┏━━

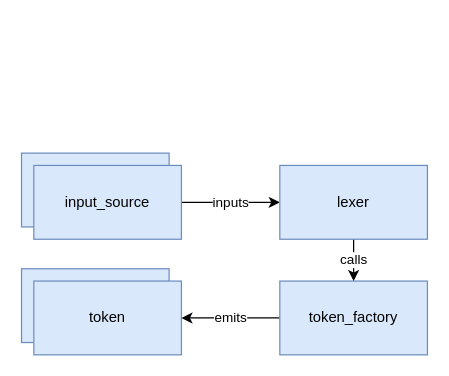
This is documentation/img/lexer_arch.drawio from michalbali256/HlasmPlugin-docs, a draw.io file, before an edit. Source tidied: cells renumbered, new cells numbered last; positions are measured from the earlier drawing's top-left corner, leaving out a move shared by most shapes. Both pictures are drawn from the tidied source at 123%, with x=0, y=0 at pixel (21, 153).
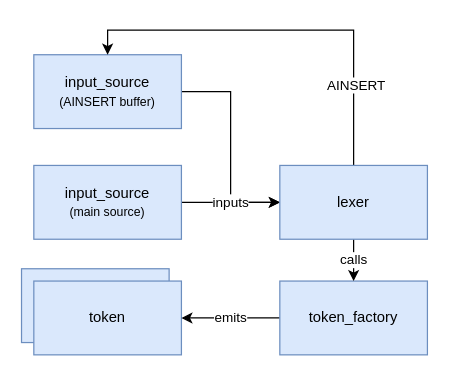
After the change.

Diff of the diagram source:
```diff
@@
 <mxGraphModel>
   <root>
     <mxCell id="0" />
     <mxCell id="1" parent="0" />
     <mxCell id="2" value="token" style="rounded=0;whiteSpace=wrap;html=1;flipV=0;flipH=1;direction=east;verticalAlign=middle;fillColor=#dae8fc;strokeColor=#6c8ebf;" parent="1" vertex="1">
       <mxGeometry y="94" width="120" height="60" as="geometry" />
     </mxCell>
     <mxCell id="3" value="token" style="rounded=0;whiteSpace=wrap;html=1;flipV=0;flipH=1;direction=east;verticalAlign=middle;fillColor=#dae8fc;strokeColor=#6c8ebf;" parent="1" vertex="1">
       <mxGeometry x="10" y="104" width="120" height="60" as="geometry" />
     </mxCell>
     <mxCell id="4" value="&lt;div&gt;emits&lt;/div&gt;" style="edgeStyle=orthogonalEdgeStyle;rounded=0;jettySize=auto;html=1;" parent="1" edge="1" source="5" target="3">
       <mxGeometry relative="1" as="geometry" />
     </mxCell>
     <mxCell id="5" value="token_factory" style="rounded=0;whiteSpace=wrap;html=1;flipV=0;flipH=1;direction=east;verticalAlign=middle;fillColor=#dae8fc;strokeColor=#6c8ebf;" parent="1" vertex="1">
       <mxGeometry x="210" y="104" width="120" height="60" as="geometry" />
     </mxCell>
+    <mxCell id="11" style="edgeStyle=orthogonalEdgeStyle;rounded=0;jettySize=auto;html=1;entryX=0;entryY=0.5;entryDx=0;entryDy=0;" parent="1" edge="1" source="6" target="10">
+      <mxGeometry relative="1" as="geometry" />
+    </mxCell>
-    <mxCell id="6" style="rounded=0;whiteSpace=wrap;html=1;fillColor=#dae8fc;strokeColor=#6c8ebf;" parent="1" vertex="1">
-      <mxGeometry width="120" height="60" as="geometry" />
+    <mxCell id="6" value="&lt;div&gt;input_source&lt;/div&gt;&lt;div&gt;&lt;font style=&quot;font-size: 10px&quot;&gt;(AINSERT buffer)&lt;/font&gt;&lt;br&gt;&lt;/div&gt;" style="rounded=0;whiteSpace=wrap;html=1;fillColor=#dae8fc;strokeColor=#6c8ebf;" parent="1" vertex="1">
+      <mxGeometry x="10" y="-80" width="120" height="60" as="geometry" />
     </mxCell>
     <mxCell id="7" value="&lt;div&gt;inputs&lt;/div&gt;" style="edgeStyle=orthogonalEdgeStyle;rounded=0;jettySize=auto;html=1;" parent="1" edge="1" source="8" target="10">
       <mxGeometry relative="1" as="geometry" />
     </mxCell>
-    <mxCell id="8" value="input_source" style="rounded=0;whiteSpace=wrap;html=1;fillColor=#dae8fc;strokeColor=#6c8ebf;" parent="1" vertex="1">
+    <mxCell id="8" value="&lt;div&gt;input_source&lt;/div&gt;&lt;div&gt;&lt;font style=&quot;font-size: 10px&quot;&gt;(main source)&lt;/font&gt;&lt;/div&gt;" style="rounded=0;whiteSpace=wrap;html=1;fillColor=#dae8fc;strokeColor=#6c8ebf;" parent="1" vertex="1">
       <mxGeometry x="10" y="10" width="120" height="60" as="geometry" />
     </mxCell>
     <mxCell id="9" value="&lt;div&gt;calls&lt;/div&gt;" style="edgeStyle=orthogonalEdgeStyle;rounded=0;jettySize=auto;html=1;" parent="1" edge="1" source="10" target="5">
       <mxGeometry relative="1" as="geometry" />
     </mxCell>
+    <mxCell id="12" style="edgeStyle=orthogonalEdgeStyle;rounded=0;jettySize=auto;html=1;entryX=0.5;entryY=0;entryDx=0;entryDy=0;" parent="1" edge="1" source="10" target="6">
+      <mxGeometry relative="1" as="geometry">
+        <Array as="points">
+          <mxPoint x="270" y="-100" />
+          <mxPoint x="70" y="-100" />
+        </Array>
+      </mxGeometry>
+    </mxCell>
+    <mxCell id="13" value="&lt;div&gt;AINSERT&lt;/div&gt;" style="edgeLabel;html=1;align=center;verticalAlign=middle;" parent="12" vertex="1">
+      <mxGeometry x="-0.6" y="-1" relative="1" as="geometry" />
+    </mxCell>
     <mxCell id="10" value="&lt;div&gt;lexer&lt;/div&gt;" style="rounded=0;whiteSpace=wrap;html=1;fillColor=#dae8fc;strokeColor=#6c8ebf;" parent="1" vertex="1">
       <mxGeometry x="210" y="10" width="120" height="60" as="geometry" />
     </mxCell>
   </root>
 </mxGraphModel>
```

┗━━

▶ **Exercise goal**
Retype the material above exactly, images excluded.

▶ **Result of the exercise**
This is documentation/img/lexer_arch.drawio from michalbali256/HlasmPlugin-docs, a draw.io file, before an edit. Source tidied: cells renumbered, new cells numbered last; positions are measured from the earlier drawing's top-left corner, leaving out a move shared by most shapes. Both pictures are drawn from the tidied source at 123%, with x=0, y=0 at pixel (21, 153).
After the change.

Diff of the diagram source:
```diff
@@
 <mxGraphModel>
   <root>
     <mxCell id="0" />
     <mxCell id="1" parent="0" />
     <mxCell id="2" value="token" style="rounded=0;whiteSpace=wrap;html=1;flipV=0;flipH=1;direction=east;verticalAlign=middle;fillColor=#dae8fc;strokeColor=#6c8ebf;" parent="1" vertex="1">
       <mxGeometry y="94" width="120" height="60" as="geometry" />
     </mxCell>
     <mxCell id="3" value="token" style="rounded=0;whiteSpace=wrap;html=1;flipV=0;flipH=1;direction=east;verticalAlign=middle;fillColor=#dae8fc;strokeColor=#6c8ebf;" parent="1" vertex="1">
       <mxGeometry x="10" y="104" width="120" height="60" as="geometry" />
     </mxCell>
     <mxCell id="4" value="&lt;div&gt;emits&lt;/div&gt;" style="edgeStyle=orthogonalEdgeStyle;rounded=0;jettySize=auto;html=1;" parent="1" edge="1" source="5" target="3">
       <mxGeometry relative="1" as="geometry" />
     </mxCell>
     <mxCell id="5" value="token_factory" style="rounded=0;whiteSpace=wrap;html=1;flipV=0;flipH=1;direction=east;verticalAlign=middle;fillColor=#dae8fc;strokeColor=#6c8ebf;" parent="1" vertex="1">
       <mxGeometry x="210" y="104" width="120" height="60" as="geometry" />
     </mxCell>
+    <mxCell id="11" style="edgeStyle=orthogonalEdgeStyle;rounded=0;jettySize=auto;html=1;entryX=0;entryY=0.5;entryDx=0;entryDy=0;" parent="1" edge="1" source="6" target="10">
+      <mxGeometry relative="1" as="geometry" />
+    </mxCell>
-    <mxCell id="6" style="rounded=0;whiteSpace=wrap;html=1;fillColor=#dae8fc;strokeColor=#6c8ebf;" parent="1" vertex="1">
-      <mxGeometry width="120" height="60" as="geometry" />
+    <mxCell id="6" value="&lt;div&gt;input_source&lt;/div&gt;&lt;div&gt;&lt;font style=&quot;font-size: 10px&quot;&gt;(AINSERT buffer)&lt;/font&gt;&lt;br&gt;&lt;/div&gt;" style="rounded=0;whiteSpace=wrap;html=1;fillColor=#dae8fc;strokeColor=#6c8ebf;" parent="1" vertex="1">
+      <mxGeometry x="10" y="-80" width="120" height="60" as="geometry" />
     </mxCell>
     <mxCell id="7" value="&lt;div&gt;inputs&lt;/div&gt;" style="edgeStyle=orthogonalEdgeStyle;rounded=0;jettySize=auto;html=1;" parent="1" edge="1" source="8" target="10">
       <mxGeometry relative="1" as="geometry" />
     </mxCell>
-    <mxCell id="8" value="input_source" style="rounded=0;whiteSpace=wrap;html=1;fillColor=#dae8fc;strokeColor=#6c8ebf;" parent="1" vertex="1">
+    <mxCell id="8" value="&lt;div&gt;input_source&lt;/div&gt;&lt;div&gt;&lt;font style=&quot;font-size: 10px&quot;&gt;(main source)&lt;/font&gt;&lt;/div&gt;" style="rounded=0;whiteSpace=wrap;html=1;fillColor=#dae8fc;strokeColor=#6c8ebf;" parent="1" vertex="1">
       <mxGeometry x="10" y="10" width="120" height="60" as="geometry" />
     </mxCell>
     <mxCell id="9" value="&lt;div&gt;calls&lt;/div&gt;" style="edgeStyle=orthogonalEdgeStyle;rounded=0;jettySize=auto;html=1;" parent="1" edge="1" source="10" target="5">
       <mxGeometry relative="1" as="geometry" />
     </mxCell>
+    <mxCell id="12" style="edgeStyle=orthogonalEdgeStyle;rounded=0;jettySize=auto;html=1;entryX=0.5;entryY=0;entryDx=0;entryDy=0;" parent="1" edge="1" source="10" target="6">
+      <mxGeometry relative="1" as="geometry">
+        <Array as="points">
+          <mxPoint x="270" y="-100" />
+          <mxPoint x="70" y="-100" />
+        </Array>
+      </mxGeometry>
+    </mxCell>
+    <mxCell id="13" value="&lt;div&gt;AINSERT&lt;/div&gt;" style="edgeLabel;html=1;align=center;verticalAlign=middle;" parent="12" vertex="1">
+      <mxGeometry x="-0.6" y="-1" relative="1" as="geometry" />
+    </mxCell>
     <mxCell id="10" value="&lt;div&gt;lexer&lt;/div&gt;" style="rounded=0;whiteSpace=wrap;html=1;fillColor=#dae8fc;strokeColor=#6c8ebf;" parent="1" vertex="1">
       <mxGeometry x="210" y="10" width="120" height="60" as="geometry" />
     </mxCell>
   </root>
 </mxGraphModel>
```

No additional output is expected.